Suppose that you have a major research paper due in a class. But you mistakenly record the due date in your calendar as the following week and you fail to turn the paper in (and no late assignments are accepted). So, what do you do now? Record the correct due date in your calendar and post notes to remind yourself when the research paper was due? Or instead work very hard on the remaining assignments to make sure that you earn the best grade possible?

 

Prevent or manage?

 

These scenarios illustrate the fact that trying to prevent something bad from happening--an angry king attacking, a dog getting into the house, not forgetting when a paper is due--is much different than dealing with the fact that it has already happened--the king is in the castle, the dog is in the house, and a zero is recorded for the research paper. Once the bad event has occurred, the focus then shifts to managing it instead of putting the resources into preventing something that has already happened.

 

And there is a growing chorus of security professionals who say that our approach to security now likewise needs to change. Instead of only focusing on preventing attacks, we should instead come to the realization that the attacks have already occurred and that our data is in the hands of the attackers. Thus, we need to be thinking about managing instead of preventing.

 

This does not mean that prevention is useless. On the contrary, prevention continues to play an important role. Instead, it simply means that our focus should no longer be exclusively on just preventing, but it must also include how to manage the fact that our data is already lost.

 

The numbers surrounding lost data are staggering: late last month (Nov 30 2018) Marriott announced that half a billion potential victims had the following stolen:

 

  • their names
  • addresses
  • credit card numbers
  • phone numbers
  • passport numbers
  • travel locations
  • arrival/departure dates

But that's nothing compared to the three billion Yahoo accounts that were compromised in 2013. And the security firm Risk Based Security, Inc. estimates that over 24 billion credentials have been stolen or exposed. That's why your data is so cheap for attackers to purchase:

 

  • your social security number sells for about $3 today
  • your medical record sells for $5
  • your credit card number for $7
  • your complete credit report for $100
  • if you have up to $6,000 in a bank account your username and password for that account can be purchased for $270.

 

Prevent or manage?

 

Security professionals today say that we need to realize that our data is gone. A supervisory special agent of the FBI who investigates these online attacks says we should no longer worry whether our information has been stolen; instead,

 

Every American person should assume all of their data is out there.

 

Another security professional says that there are now two harsh realities we must face:

 

  1. All the data that you believe should be protected has already fallen into the hands of attackers
  2. Any data you provide to a company beginning today will also be stolen.

 

The primary focus now shifts from preventing our data from leaking out to instead managing that stolen data (remember, prevention is still important, but management is very important). We must now try to prevent attackers from using and abusing our stolen data.

 

Here's what you can do:

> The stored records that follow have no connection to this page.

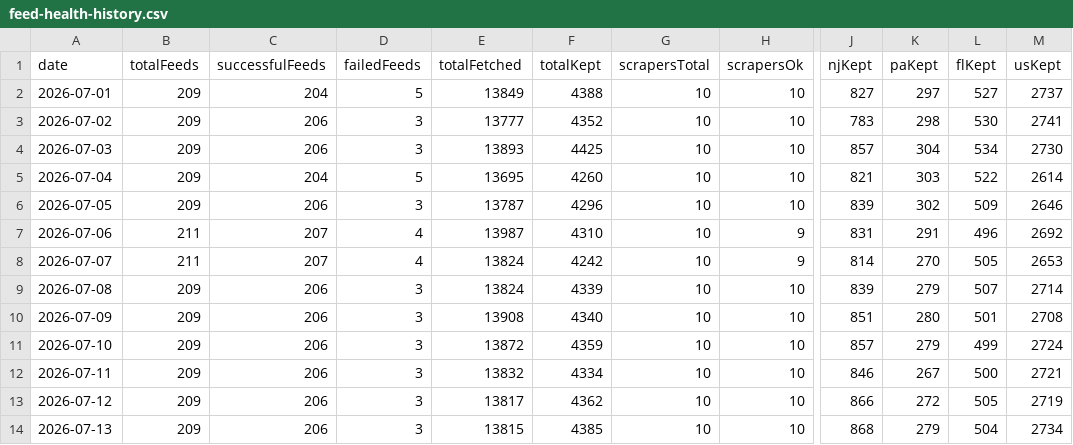
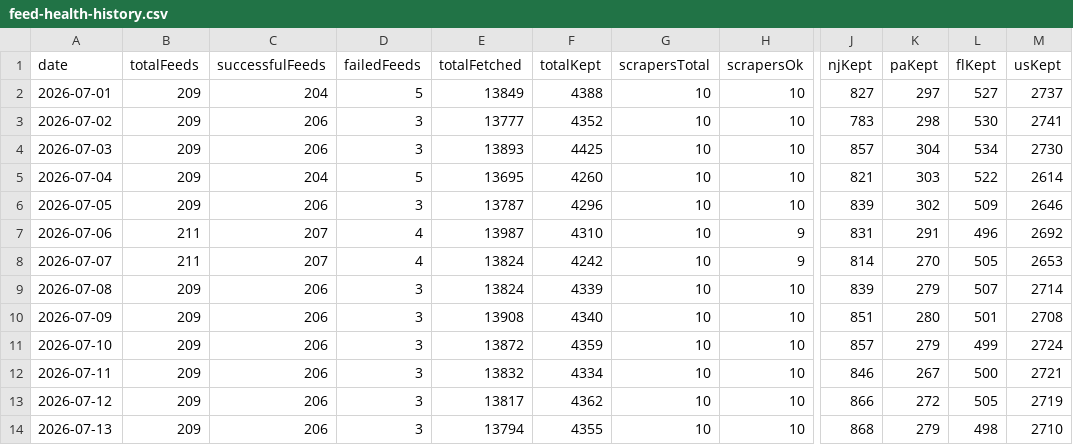
Before and after one commit to woodmont-industrial/Woodmont-Industrial-News-Briefing, a CSV file: docs/feed-health-history.csv, drawn as a sheet; only a part is shown, gaps mark what is left out; the diff names each change by its address in the sheet, - before the commit and + after, or states it on an @@ line.

```diff
--- a/docs/feed-health-history.csv
+++ b/docs/feed-health-history.csv
-E14 (totalFetched): 13815
+E14 (totalFetched): 13794
-F14 (totalKept): 4385
+F14 (totalKept): 4355
-L14 (flKept): 504
+L14 (flKept): 498
-M14 (usKept): 2734
+M14 (usKept): 2710
```
Also changed, not shown: 4 other files.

  1. Freeze your credit files at the major credit bureaus and order free copies of your credit report every quarter to be sure that an attacker is not using and abusing your stolen data.
  2. Create your own account at the Internal Revenue Service (IRS), Social Security Administration (SSA), U.S. Postal Service (USPS), and other legitimate online providers before an attacker creates an account in your name using your stolen data. (But wait, you may say, isn't this just giving more opportunity for attackers to steal that data? Remember, your data is already stolen, it's now time to manage it).

 

This is a sobering reflection on the current state of security. But it's a necessary change in focus from trying to protect something that's already been lost.

 

Prevent or manage?

 

It's now time to do both.


Professor Ciampa is the author of several texts on Security Awareness and Network Security. These texts are available within MindTap as well. Login into MindTap here. MindTap is available to your students as part of Cengage Unlimited.